Over a lifetime, trabeculectomy surgery is likely more cost-effective in advanced glaucoma than medical treatment. Photo: Justin Schweitzer, OD. Click image to enlarge.

While management of the lifelong condition glaucoma has been studied in terms of economic evaluation previously, such research tends to mostly emphasize earlier stages. Longer-term impact of surgery vs. medication for primary open-angle glaucoma (POAG) patients in the advanced stage is currently lacking evidence. As such, the authors of a recent study published in British Journal of Ophthalmology compared medical treatment to trabeculectomy in this subsection of patients using an economic evaluation decision model.

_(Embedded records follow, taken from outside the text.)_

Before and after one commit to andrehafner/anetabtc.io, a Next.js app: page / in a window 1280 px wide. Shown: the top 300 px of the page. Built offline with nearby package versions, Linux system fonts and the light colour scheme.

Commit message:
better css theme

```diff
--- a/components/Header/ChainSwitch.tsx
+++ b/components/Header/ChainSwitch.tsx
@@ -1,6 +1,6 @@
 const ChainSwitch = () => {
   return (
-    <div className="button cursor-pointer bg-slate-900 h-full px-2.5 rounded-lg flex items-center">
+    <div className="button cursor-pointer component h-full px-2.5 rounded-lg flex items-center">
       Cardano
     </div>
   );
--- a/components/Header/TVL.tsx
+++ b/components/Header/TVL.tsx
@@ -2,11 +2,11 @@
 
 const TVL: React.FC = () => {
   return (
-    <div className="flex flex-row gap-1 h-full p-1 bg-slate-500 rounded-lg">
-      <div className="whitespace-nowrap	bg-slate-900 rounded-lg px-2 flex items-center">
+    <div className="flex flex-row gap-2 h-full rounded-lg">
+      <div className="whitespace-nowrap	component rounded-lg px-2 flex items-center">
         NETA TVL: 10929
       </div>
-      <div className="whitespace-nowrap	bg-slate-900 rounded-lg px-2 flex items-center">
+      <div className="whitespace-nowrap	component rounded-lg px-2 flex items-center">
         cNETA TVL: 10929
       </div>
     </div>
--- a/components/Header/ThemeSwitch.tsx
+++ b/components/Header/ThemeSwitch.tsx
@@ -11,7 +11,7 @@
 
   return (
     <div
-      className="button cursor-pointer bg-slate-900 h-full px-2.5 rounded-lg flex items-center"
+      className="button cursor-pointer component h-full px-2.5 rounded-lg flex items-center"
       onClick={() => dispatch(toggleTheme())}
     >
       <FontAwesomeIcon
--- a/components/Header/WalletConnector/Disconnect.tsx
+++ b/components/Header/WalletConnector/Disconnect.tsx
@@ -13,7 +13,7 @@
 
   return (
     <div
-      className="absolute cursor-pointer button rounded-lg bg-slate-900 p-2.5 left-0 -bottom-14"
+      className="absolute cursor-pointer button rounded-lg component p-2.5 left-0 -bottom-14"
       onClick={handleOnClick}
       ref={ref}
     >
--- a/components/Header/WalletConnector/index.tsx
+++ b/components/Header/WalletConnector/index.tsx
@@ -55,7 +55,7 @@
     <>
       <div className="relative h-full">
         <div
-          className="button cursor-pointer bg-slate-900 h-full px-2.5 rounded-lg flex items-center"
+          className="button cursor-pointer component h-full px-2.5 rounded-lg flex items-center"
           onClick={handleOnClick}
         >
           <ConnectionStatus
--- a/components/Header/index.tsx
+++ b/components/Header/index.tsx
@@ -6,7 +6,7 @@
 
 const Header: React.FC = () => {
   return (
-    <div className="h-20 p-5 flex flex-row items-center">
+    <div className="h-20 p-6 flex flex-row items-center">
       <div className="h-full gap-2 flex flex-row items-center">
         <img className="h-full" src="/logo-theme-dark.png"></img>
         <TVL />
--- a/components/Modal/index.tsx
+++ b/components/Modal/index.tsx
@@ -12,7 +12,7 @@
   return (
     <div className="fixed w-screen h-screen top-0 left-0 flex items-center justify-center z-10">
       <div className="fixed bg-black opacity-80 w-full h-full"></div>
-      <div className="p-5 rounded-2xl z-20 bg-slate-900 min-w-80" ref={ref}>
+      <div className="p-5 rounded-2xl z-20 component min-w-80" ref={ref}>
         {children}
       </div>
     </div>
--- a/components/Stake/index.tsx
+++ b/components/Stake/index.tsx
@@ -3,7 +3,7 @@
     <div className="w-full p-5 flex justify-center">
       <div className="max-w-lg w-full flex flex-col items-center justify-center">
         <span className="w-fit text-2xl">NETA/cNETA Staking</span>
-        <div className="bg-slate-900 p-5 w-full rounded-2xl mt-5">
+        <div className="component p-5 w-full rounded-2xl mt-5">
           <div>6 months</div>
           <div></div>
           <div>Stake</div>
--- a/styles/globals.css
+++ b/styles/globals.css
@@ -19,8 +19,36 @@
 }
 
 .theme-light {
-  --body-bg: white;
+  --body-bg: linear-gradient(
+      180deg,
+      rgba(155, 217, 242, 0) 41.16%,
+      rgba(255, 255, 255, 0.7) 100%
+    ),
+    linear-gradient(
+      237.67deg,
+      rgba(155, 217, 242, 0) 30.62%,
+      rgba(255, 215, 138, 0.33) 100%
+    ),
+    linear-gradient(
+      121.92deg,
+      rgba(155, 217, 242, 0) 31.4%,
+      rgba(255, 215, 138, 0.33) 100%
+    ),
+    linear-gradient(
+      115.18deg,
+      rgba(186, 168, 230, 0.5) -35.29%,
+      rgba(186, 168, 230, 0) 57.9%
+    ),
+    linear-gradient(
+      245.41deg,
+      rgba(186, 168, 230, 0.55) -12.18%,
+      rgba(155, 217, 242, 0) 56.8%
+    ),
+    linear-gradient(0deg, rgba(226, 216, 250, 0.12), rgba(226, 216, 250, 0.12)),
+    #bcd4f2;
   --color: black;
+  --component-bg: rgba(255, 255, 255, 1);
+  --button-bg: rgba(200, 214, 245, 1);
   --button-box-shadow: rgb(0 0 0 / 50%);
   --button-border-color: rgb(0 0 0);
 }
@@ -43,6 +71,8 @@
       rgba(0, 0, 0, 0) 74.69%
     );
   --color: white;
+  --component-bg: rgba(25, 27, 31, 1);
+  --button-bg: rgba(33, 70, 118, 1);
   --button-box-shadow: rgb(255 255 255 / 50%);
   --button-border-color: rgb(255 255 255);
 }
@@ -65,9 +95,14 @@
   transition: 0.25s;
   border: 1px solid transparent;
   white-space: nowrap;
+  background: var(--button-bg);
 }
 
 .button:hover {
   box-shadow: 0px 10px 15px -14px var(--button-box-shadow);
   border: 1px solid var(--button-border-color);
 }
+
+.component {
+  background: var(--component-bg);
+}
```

The model compared both options for management of advanced POAG in terms of costs and quality-adjusted life-years (QALYs). The main outcomes of the model presented in terms of incremental costs and QALYs, based on responses to three different metrics, called the EuroQol Five Dimension with 5 Levels (EQ-5D-5L), the Health Utilities Index-3 and the Glaucoma Utility Index. In the base-case analysis, using lifetime horizon and EQ-5D-5L measure, those receiving trabeculectomy had an average additional cost of £2,687, an additional 0.28 QALYs and an incremental cost per QALY of £9,679 compared with medical treatment. When society was willing to pay £20,000 for a QALY, there was a 73% likelihood of trabeculectomy being considered cost-effective. The incremental cost per QALY gained from trabeculectomy for a two-year time horizon when compared with medical treatment was higher at £47,663.

Essentially, the authors break down that their findings indicate “in patients presenting with advanced POAG, trabeculectomy has a higher probability of being cost-effective over a patient’s lifetime compared with medical treatment” in terms of QALYs gained.  They add that “although the initial costs (cost of year-one treatment) are higher for patients assigned to trabeculectomy, these are partly offset in the longer term as these patients receive fewer subsequent procedures and have lower medication use.”

 Although other economic evaluations have been conducted, almost all were on early glaucoma patients, with only one study considering more severe cases. In this comparable study, the researchers used a model to identify the most cost-effective treatment strategy for advanced glaucoma, yielding similar results to the present study. Analogously, they reported medical treatment being cost-inefficient over a lifetime horizon.

However, the current study’s model was more sophisticated, since each eye was considered independently and data came from a head-to-head trial-based comparison of trabeculectomy with medical treatment. What’s more, the data collected for this study was done so prospectively as part of a planned analyses in a pragmatic trial, rather than a hypothetical glaucoma population.

When looking forward, the authors suggest that “longer-term follow-up trial studies (i.e., 10 years) are required to collate the impact of interventions in the real world.”

Shabaninejad H, Homer T, Kernohan A, et al. Is primary trabeculectomy cost-effective for patients with advanced primary open angle glaucoma? Results from the Treatment of Advanced Glaucoma Study economic model. Br J Ophthalmol. February 9, 2024. [Epub ahead of print].